- Alfred Brendel: Famous Austrian musician, resident in London, with a particular charisma and a unique way of carrying himself in his performing.
- Wilhelm Kempff: Specialized in the repertoires, he was a great musician and pianist from German upbringing, famous in the 80´s. He resided in Paris for a lot of years, he is described as an open, spontaneous and elegant musician.
- Artur Schnabel: He was a pioneer in the recording of Beethoven’s sonatas, he outstood for his technique and profound dedication at the moment of reading and playing the music sheets. He was a pianist musician that resided in Vienna during the 1915.
Piano tuning includes regulating the tensions of the piano’s strings with a specific pull, thus bring into line the intervals among their tones so that the instrument is in tune. While guitar and violin players tune their own instruments, pianists usually hire a piano tuner, a specialized technician, to tune their pianos. The piano tuner uses special tools. The meaning of the term in tune in the context of piano tuning is not simply a particular fixed set of tones. Fine piano tuning carefully measures the interaction among all notes of the chromatic scale, different for every piano, and thus necessitates slightly different tones from any theoretical standard. Pianos are usually tuned to a modified version of the system called equal temperament (see Piano key frequencies for the theoretical piano tuning). In all systems of tuning, each pitch is derived from its relationship to a chosen fixed pitch, usually the internationally recognized standard concert pitch of A4 (the A above middle C). The term A440 refers to a widely accepted frequency of this pitch – 440 Hz.
The relationship between two tones, called an interval, is the relation of their absolute frequencies. Two different intervals are observed as the same when the pairs of tones involved share the same frequency proportion. The easiest intervals to identify, and the easiest intervals to tune, are those that are just, meaning they have a simple whole-number proportion. The term temperament refers to a tuning system that tempers the just intervals to satisfy another mathematical property; in equal temperament, a fifth is tempered by narrowing it slightly, achieved by flattening its upper tone slightly, or raising its lower tone slightly.
A temperament system is also known as a set of “bearings”. Tempering an interval causes it to beat, which is a fluctuation in perceived sound intensity due to interference between close (but unequal) tones. The rate of beating is equal to the frequency differences of any harmonics that are present for both tones and that coincide or nearly coincide. Piano tuners have to use their ear to “stretch” the tuning of a piano to make it sound in tune. This involves tuning the highest-pitched strings slightly higher and the lowest-pitched strings slightly lower than what a mathematical frequency table (in which octaves are derived by doubling the frequency) would suggest.

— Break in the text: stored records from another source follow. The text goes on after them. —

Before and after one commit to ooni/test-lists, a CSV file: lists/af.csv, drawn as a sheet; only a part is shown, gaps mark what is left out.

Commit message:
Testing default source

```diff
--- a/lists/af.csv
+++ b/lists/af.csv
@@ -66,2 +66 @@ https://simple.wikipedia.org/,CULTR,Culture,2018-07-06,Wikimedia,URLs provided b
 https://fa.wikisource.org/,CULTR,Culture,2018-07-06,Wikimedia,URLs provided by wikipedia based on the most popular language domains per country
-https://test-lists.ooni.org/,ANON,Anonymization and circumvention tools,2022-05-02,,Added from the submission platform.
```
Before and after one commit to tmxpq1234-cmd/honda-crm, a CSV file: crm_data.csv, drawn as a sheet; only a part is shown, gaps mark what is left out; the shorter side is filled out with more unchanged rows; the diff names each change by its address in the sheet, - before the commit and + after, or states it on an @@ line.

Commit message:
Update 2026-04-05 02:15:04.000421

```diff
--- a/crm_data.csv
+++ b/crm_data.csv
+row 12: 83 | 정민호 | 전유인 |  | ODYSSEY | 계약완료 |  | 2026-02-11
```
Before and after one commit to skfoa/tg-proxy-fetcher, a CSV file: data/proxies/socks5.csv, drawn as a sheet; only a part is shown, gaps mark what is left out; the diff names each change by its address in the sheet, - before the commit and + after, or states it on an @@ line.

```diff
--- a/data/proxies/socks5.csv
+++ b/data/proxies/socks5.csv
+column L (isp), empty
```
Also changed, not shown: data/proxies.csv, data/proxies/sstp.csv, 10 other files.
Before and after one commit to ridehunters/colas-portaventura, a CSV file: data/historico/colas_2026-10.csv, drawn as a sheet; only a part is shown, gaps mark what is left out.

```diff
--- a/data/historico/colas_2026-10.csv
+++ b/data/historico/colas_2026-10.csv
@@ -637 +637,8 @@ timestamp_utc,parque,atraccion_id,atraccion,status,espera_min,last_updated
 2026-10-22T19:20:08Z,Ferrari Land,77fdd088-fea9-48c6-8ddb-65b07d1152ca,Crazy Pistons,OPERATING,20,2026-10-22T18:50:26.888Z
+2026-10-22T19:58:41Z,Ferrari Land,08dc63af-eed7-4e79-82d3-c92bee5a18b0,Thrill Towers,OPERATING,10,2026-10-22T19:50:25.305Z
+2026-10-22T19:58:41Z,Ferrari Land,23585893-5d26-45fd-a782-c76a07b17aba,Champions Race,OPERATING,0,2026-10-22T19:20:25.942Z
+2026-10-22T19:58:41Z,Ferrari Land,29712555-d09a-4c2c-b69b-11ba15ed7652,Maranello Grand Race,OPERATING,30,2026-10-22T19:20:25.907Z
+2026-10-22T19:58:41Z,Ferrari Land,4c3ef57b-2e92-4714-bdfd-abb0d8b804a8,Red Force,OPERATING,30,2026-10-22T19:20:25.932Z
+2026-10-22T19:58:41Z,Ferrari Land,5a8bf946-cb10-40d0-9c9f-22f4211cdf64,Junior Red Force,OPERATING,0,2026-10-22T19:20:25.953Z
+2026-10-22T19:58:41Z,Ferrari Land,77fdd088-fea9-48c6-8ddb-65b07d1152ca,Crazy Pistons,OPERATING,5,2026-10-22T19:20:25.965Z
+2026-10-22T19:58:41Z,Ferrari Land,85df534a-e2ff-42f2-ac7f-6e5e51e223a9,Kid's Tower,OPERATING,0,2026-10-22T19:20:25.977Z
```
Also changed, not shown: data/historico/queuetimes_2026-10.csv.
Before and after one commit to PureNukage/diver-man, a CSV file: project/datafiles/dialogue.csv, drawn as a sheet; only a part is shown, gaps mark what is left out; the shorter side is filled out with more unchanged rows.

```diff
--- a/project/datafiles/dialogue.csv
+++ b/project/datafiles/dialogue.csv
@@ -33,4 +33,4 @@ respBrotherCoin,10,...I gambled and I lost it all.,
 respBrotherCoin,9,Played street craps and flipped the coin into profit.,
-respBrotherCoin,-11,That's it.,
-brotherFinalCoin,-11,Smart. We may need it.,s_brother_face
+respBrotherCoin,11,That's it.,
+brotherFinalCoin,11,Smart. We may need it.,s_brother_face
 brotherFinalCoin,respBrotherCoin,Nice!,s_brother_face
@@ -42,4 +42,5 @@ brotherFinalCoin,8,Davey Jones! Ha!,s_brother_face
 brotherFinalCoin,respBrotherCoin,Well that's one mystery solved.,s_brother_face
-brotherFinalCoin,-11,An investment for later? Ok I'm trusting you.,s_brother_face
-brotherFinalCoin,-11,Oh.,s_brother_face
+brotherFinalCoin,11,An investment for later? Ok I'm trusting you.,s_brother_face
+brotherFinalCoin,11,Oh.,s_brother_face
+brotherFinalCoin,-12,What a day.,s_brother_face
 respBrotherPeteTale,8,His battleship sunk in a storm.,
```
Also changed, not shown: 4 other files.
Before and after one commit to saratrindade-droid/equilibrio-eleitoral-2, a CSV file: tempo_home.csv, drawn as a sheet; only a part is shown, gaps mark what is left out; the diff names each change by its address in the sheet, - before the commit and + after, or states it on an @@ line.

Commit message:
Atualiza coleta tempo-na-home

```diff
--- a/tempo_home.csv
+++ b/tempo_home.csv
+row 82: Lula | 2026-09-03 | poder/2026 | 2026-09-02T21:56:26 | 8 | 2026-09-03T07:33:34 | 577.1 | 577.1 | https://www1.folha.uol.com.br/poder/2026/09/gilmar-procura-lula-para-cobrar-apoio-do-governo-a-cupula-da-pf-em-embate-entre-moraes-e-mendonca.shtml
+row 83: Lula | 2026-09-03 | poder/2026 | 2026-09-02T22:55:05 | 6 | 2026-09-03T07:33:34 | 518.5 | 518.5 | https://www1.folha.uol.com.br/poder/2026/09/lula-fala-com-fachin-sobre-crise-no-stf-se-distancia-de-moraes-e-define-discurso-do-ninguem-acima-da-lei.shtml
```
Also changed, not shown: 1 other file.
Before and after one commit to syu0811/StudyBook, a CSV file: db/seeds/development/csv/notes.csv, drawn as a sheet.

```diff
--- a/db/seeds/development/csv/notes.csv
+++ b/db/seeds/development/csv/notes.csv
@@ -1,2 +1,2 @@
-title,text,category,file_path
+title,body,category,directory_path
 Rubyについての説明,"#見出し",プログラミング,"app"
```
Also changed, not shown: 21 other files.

The piano is one of the most famous and beloved instruments in the whole world, mainly to its physical and sonic beauty. As well, the piano is the very only instrument that can be used for help to tune others such as the violin, the guitar or even the voice. It just takes for the musician to play the specific note in the piano and make his or her voice or instrument to match the sound that it is producing. This is the main reason why the piano is such an appreciated instrument among the whole music world, valued by the pianists and by the rest of the musicians alike, despite whatever their musical inclination might be.
The versatility of the pian is huge, as it can be used for performing almost any kind of music that exist, independently if it is classic music or rock. It is common to see pianists in several popular music groups and we should be thankful for this. This means the music of this beautiful instrument can get to us anywhere, anytime.
- What’s the piano?
- History and evolution of the piano
- Who invented the piano?
- Key characters in the invention of the piano
- What’s the piano made of?
- Types of piano
- Parts of the piano
- The most famous pianists
- Piano tuning